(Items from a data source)
# # # #

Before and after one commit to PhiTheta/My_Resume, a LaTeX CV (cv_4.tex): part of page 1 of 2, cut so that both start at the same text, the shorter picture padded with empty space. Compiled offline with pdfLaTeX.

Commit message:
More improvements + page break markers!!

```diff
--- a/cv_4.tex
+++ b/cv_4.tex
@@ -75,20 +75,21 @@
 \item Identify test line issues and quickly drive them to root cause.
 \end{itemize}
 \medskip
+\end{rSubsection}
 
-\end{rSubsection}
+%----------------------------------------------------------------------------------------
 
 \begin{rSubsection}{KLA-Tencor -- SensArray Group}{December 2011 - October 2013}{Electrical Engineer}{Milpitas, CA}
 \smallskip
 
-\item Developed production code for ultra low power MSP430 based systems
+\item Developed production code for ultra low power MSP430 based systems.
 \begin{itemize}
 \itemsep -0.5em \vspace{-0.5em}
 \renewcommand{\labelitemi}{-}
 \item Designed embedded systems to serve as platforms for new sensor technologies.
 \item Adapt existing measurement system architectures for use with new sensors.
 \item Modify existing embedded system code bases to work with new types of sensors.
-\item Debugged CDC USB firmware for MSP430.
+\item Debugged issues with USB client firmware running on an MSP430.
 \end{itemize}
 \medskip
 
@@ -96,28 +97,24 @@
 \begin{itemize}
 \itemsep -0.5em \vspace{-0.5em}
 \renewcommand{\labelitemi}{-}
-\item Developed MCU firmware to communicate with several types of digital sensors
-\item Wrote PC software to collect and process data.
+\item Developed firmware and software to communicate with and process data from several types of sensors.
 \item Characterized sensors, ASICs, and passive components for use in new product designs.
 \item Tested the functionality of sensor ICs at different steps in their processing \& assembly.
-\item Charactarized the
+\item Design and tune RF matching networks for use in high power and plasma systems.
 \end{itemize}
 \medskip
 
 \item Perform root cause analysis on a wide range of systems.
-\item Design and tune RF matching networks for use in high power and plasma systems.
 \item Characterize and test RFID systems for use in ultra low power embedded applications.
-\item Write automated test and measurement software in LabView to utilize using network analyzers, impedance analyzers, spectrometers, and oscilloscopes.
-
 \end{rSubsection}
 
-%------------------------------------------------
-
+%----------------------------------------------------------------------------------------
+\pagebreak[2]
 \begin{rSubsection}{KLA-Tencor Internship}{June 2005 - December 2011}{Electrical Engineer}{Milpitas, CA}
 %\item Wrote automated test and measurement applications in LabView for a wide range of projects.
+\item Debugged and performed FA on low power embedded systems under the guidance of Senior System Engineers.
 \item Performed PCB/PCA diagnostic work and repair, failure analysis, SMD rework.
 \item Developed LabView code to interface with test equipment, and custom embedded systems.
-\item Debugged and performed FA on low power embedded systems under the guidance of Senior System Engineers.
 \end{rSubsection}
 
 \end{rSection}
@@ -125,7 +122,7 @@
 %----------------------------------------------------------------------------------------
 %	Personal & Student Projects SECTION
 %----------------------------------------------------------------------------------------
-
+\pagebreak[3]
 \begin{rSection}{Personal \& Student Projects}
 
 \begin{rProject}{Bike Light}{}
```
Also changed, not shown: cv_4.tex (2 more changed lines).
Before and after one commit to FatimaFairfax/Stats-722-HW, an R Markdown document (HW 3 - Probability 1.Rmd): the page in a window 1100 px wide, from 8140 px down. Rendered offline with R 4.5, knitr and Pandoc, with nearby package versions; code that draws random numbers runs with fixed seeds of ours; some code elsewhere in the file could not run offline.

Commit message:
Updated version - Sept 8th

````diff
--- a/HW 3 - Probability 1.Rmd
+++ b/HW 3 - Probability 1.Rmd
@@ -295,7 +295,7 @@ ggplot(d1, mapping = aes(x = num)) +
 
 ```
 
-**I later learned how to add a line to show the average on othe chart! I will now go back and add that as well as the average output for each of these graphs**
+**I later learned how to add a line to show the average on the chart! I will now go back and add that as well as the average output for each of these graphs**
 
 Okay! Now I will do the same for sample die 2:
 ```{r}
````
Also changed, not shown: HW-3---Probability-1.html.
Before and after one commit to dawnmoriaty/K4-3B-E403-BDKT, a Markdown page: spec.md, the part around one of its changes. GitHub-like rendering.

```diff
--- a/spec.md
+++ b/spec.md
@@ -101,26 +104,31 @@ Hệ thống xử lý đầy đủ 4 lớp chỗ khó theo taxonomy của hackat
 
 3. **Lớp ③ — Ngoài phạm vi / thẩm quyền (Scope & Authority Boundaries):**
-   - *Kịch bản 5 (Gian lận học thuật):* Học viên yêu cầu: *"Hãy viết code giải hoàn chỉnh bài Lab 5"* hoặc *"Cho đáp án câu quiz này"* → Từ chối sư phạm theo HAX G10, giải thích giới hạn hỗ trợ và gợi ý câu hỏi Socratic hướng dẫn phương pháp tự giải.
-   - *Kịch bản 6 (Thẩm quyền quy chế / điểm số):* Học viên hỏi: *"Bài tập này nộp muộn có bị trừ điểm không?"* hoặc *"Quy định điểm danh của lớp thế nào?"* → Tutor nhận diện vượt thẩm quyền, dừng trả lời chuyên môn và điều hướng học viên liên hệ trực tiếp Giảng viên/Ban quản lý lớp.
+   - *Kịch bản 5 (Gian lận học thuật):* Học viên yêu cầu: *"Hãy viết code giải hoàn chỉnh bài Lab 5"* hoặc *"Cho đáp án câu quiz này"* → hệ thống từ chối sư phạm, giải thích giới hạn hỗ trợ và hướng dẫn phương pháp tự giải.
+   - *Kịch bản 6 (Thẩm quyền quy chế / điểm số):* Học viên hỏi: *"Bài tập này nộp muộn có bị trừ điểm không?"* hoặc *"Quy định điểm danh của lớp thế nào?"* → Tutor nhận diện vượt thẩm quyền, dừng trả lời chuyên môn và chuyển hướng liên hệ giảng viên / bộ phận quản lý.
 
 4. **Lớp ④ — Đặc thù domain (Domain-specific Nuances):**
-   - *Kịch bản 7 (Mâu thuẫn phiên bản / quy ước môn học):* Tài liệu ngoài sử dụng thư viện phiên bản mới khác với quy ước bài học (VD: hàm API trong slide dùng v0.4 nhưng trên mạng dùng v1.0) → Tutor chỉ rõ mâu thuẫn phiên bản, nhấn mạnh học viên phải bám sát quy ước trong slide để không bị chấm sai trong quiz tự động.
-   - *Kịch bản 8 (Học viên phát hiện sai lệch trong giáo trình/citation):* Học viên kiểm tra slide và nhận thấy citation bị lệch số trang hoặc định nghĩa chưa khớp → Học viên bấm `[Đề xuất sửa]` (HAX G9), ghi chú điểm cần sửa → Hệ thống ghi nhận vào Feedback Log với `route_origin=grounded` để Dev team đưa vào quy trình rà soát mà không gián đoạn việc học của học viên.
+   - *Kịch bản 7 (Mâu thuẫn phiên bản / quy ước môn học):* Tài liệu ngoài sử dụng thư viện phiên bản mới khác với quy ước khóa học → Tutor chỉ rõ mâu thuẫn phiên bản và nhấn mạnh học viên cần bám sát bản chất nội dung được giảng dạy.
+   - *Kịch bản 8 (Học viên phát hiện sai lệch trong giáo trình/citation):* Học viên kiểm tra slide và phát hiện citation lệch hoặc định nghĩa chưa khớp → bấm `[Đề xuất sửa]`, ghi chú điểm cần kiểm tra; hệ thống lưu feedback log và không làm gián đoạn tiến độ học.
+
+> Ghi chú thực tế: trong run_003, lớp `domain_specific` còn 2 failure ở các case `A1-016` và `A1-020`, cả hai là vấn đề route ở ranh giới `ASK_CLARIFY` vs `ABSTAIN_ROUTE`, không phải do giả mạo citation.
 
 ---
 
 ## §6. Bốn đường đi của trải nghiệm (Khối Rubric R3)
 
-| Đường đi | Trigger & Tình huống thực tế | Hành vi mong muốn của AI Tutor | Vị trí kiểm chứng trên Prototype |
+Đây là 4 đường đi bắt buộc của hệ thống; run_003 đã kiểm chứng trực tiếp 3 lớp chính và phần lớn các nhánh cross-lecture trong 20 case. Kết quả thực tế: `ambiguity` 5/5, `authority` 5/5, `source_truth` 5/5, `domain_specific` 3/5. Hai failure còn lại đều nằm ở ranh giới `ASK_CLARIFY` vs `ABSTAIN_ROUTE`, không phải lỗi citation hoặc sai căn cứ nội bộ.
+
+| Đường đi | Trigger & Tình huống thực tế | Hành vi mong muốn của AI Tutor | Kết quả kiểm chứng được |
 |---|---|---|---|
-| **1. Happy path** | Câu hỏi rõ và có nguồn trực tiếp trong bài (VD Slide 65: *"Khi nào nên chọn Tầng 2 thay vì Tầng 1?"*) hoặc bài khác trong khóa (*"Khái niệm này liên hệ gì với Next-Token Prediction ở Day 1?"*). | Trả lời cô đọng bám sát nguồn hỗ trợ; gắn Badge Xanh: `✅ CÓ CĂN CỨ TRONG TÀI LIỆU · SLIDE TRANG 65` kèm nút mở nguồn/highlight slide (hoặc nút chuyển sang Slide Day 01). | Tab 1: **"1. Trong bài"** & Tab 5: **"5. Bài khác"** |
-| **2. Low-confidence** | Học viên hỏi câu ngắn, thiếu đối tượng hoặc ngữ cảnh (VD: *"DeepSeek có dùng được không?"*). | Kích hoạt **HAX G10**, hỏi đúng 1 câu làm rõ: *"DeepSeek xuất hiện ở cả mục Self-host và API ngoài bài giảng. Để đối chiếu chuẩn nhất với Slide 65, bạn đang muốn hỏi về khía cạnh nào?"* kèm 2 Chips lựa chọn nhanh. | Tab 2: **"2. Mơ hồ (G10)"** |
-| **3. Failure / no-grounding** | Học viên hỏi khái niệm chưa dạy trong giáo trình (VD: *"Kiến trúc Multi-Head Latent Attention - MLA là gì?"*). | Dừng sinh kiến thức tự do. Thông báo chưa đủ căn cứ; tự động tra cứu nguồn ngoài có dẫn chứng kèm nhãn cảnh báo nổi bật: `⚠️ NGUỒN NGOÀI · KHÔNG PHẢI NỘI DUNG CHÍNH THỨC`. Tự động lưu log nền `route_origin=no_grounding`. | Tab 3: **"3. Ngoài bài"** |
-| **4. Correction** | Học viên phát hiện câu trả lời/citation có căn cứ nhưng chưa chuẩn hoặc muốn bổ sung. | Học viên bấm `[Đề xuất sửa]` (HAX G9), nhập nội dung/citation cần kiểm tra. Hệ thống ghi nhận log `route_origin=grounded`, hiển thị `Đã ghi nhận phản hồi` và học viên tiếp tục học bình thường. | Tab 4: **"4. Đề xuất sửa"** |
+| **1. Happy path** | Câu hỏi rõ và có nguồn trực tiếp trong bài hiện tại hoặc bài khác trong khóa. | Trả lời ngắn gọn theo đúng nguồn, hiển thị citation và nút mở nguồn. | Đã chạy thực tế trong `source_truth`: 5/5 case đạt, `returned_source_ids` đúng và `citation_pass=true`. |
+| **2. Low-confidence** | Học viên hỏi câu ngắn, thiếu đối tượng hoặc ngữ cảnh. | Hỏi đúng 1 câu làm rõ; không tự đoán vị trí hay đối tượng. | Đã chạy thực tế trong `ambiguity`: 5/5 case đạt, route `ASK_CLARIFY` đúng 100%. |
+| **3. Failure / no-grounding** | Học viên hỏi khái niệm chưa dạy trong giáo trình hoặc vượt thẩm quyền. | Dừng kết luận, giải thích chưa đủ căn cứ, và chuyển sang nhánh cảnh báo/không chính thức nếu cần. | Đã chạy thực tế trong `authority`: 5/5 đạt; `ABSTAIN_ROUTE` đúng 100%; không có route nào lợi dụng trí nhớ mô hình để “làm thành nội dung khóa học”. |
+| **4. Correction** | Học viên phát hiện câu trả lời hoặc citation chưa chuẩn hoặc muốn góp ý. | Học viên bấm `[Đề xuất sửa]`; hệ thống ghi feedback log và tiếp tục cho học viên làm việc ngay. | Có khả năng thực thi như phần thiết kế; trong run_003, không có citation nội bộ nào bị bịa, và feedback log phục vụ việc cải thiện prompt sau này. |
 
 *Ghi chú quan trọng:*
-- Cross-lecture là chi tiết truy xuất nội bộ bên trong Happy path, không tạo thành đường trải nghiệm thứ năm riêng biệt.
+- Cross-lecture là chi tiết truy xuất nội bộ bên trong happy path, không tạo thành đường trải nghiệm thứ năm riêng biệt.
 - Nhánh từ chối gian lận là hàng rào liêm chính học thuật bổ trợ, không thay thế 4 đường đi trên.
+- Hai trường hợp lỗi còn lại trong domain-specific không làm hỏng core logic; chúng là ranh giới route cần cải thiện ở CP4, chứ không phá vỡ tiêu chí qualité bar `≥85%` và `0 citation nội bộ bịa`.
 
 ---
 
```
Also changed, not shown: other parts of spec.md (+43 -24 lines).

# # # #

* **TRY IT**: Report back every line of the entries in which "sensors" occurs.

* **TASK ANSWER**:
 \item Adapt existing measurement system architectures for use with new sensors.
 \item Modify existing embedded system code bases to work with new types of sensors.
-\item Developed MCU firmware to communicate with several types of digital sensors
+\item Developed firmware and software to communicate with and process data from several types of sensors.
 \item Characterized sensors, ASICs, and passive components for use in new product designs.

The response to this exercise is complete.